### [DATASET RECORDS]

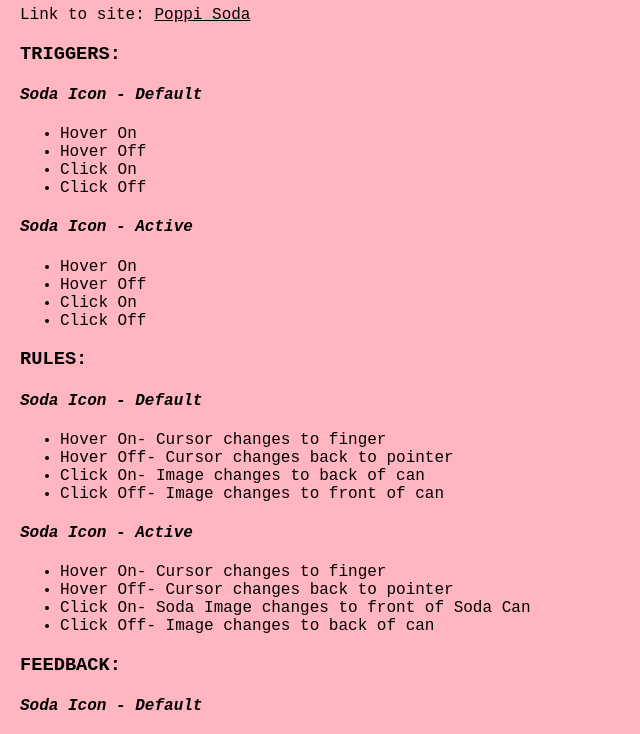
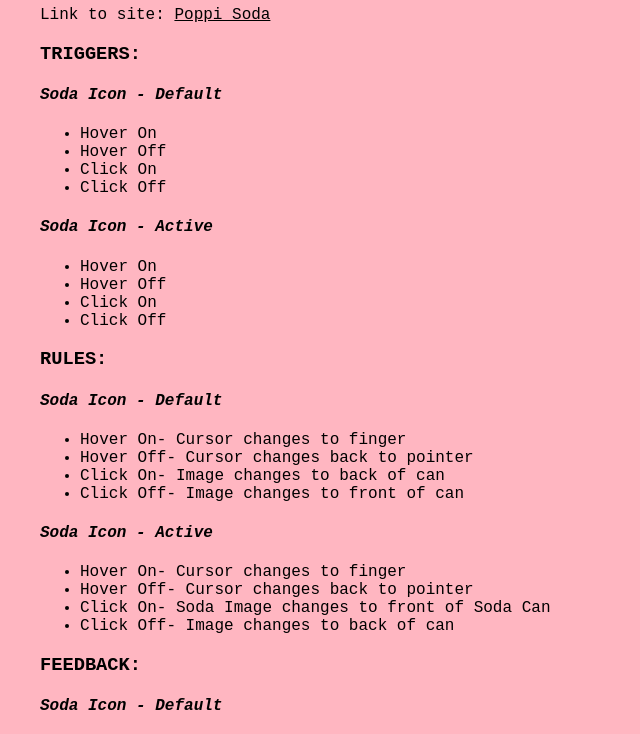
Before and after one commit to Omishac/idm241-oc86, a plain HTML site: page index.html in a window 1280 px wide. Shown: the part 74-808 px from the top of the page, without its empty margins (0-640 px from the left). Drawn offline with Linux system fonts and the light colour scheme.

Commit message:
Add files via upload

```diff
--- a/style.css
+++ b/style.css
@@ -2,7 +2,8 @@ body {
     font-family: 'Courier New', Courier, monospace;
     background-color: #FFB6C1;
     margin: 0;
-    padding-left: 20px;
+    padding-left: 40px; /* Increased left padding */
+    padding-right: 40px;
 }
 
 a {
```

### [EXERCISE DIRECTIONS]
Print every line of the material exactly as written, but drop the pictures.

### [EXPECTED ANSWER]
Before and after one commit to Omishac/idm241-oc86, a plain HTML site: page index.html in a window 1280 px wide. Shown: the part 74-808 px from the top of the page, without its empty margins (0-640 px from the left). Drawn offline with Linux system fonts and the light colour scheme.

Commit message:
Add files via upload

```diff
--- a/style.css
+++ b/style.css
@@ -2,7 +2,8 @@ body {
     font-family: 'Courier New', Courier, monospace;
     background-color: #FFB6C1;
     margin: 0;
-    padding-left: 20px;
+    padding-left: 40px; /* Increased left padding */
+    padding-right: 40px;
 }
 
 a {
```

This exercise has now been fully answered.